** Source material **
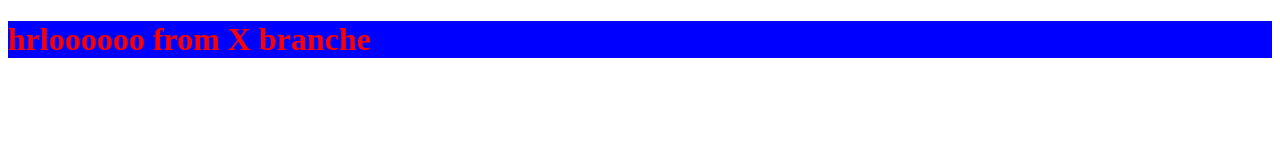
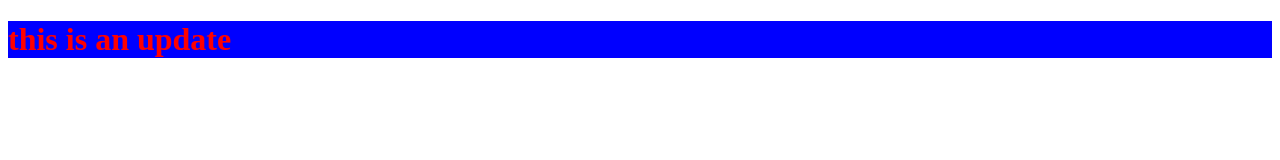
Before and after one commit to TurkiMouna/myfirst, a plain HTML site: page index.html in a window 1280 px wide. Drawn offline with Linux system fonts and the light colour scheme.

Commit message:
changeeee fi index.html

```diff
--- a/index.html
+++ b/index.html
@@ -8,6 +8,6 @@
     <link rel="stylesheet" href="app.css">
 </head>
 <body>
-    <h1>hrloooooo from X branche </h1>
+    <h1>this is an update </h1>
 </body>
 </html>
```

** Aim of the task **
Output each record above word for word, leaving out images.

** Written response **
Before and after one commit to TurkiMouna/myfirst, a plain HTML site: page index.html in a window 1280 px wide. Drawn offline with Linux system fonts and the light colour scheme.

Commit message:
changeeee fi index.html

```diff
--- a/index.html
+++ b/index.html
@@ -8,6 +8,6 @@
     <link rel="stylesheet" href="app.css">
 </head>
 <body>
-    <h1>hrloooooo from X branche </h1>
+    <h1>this is an update </h1>
 </body>
 </html>
```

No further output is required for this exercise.